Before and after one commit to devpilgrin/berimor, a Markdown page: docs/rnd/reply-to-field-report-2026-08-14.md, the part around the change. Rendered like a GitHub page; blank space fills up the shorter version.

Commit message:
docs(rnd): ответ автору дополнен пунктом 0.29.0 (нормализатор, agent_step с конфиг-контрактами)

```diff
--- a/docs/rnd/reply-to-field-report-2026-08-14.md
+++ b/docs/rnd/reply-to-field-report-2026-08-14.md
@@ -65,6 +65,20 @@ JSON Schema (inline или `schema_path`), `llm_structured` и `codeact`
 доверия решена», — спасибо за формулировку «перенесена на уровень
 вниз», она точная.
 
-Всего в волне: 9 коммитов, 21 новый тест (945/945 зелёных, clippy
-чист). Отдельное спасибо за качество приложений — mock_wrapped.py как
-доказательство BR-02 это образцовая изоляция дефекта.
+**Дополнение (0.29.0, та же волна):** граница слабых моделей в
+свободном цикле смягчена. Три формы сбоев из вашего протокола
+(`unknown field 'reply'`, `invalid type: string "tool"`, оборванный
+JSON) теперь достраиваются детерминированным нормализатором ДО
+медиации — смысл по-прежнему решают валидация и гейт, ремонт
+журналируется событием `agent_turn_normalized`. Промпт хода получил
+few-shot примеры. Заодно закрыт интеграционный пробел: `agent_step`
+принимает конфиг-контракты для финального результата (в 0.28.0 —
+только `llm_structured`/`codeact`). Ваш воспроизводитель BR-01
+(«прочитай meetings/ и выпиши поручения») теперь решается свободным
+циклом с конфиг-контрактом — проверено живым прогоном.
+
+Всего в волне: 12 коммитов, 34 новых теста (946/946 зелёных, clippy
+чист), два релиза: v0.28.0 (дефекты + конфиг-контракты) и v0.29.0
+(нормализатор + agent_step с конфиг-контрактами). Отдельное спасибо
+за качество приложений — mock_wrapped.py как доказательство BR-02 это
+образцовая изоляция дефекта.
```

........

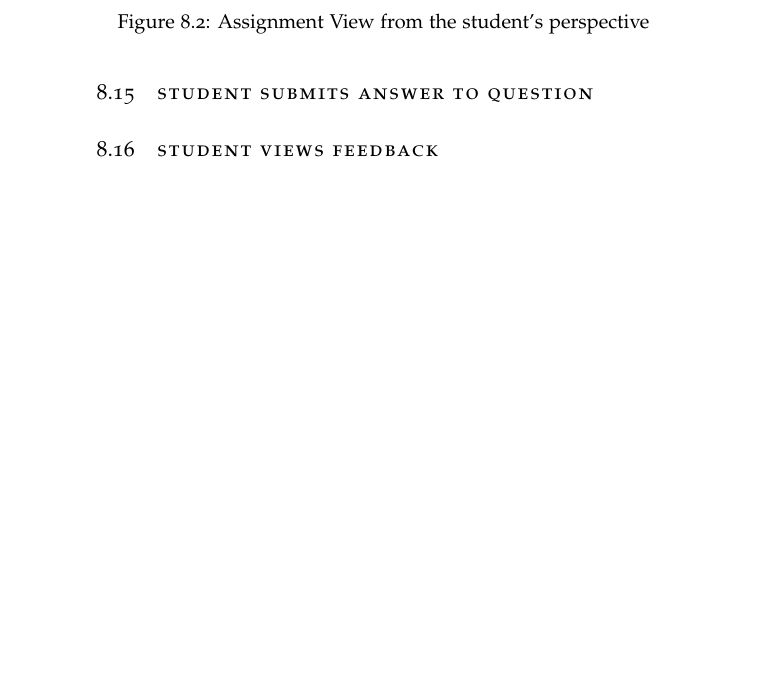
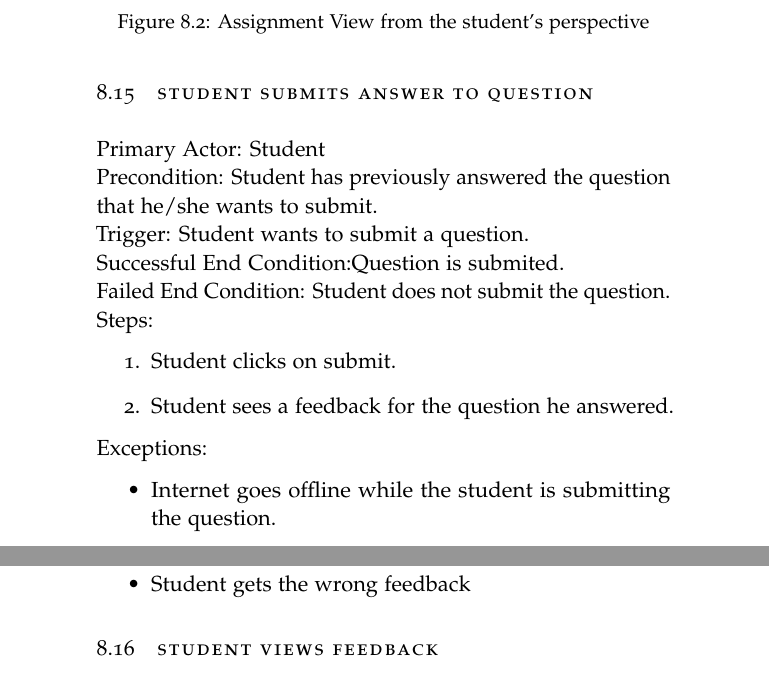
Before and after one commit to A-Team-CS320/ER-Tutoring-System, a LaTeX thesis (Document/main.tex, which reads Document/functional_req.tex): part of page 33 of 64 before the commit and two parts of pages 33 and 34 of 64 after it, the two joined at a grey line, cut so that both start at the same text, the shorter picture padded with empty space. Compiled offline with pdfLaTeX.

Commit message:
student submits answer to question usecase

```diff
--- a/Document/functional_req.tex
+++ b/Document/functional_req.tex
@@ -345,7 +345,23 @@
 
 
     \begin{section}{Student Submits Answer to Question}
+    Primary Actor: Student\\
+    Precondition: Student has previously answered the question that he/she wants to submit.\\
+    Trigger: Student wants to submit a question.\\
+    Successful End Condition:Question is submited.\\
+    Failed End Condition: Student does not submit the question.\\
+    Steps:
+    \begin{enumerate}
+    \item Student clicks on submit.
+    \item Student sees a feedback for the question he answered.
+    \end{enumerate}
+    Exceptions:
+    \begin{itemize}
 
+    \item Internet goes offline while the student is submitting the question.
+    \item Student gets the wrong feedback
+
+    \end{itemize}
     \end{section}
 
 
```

........

What you should do - Show every line in the listing above that carries the word "reply".

Answer space -
Before and after one commit to devpilgrin/berimor, a Markdown page: docs/rnd/reply-to-field-report-2026-08-14.md, the part around the change. Rendered like a GitHub page; blank space fills up the shorter version.
--- a/docs/rnd/reply-to-field-report-2026-08-14.md
+++ b/docs/rnd/reply-to-field-report-2026-08-14.md
+(`unknown field 'reply'`, `invalid type: string "tool"`, оборванный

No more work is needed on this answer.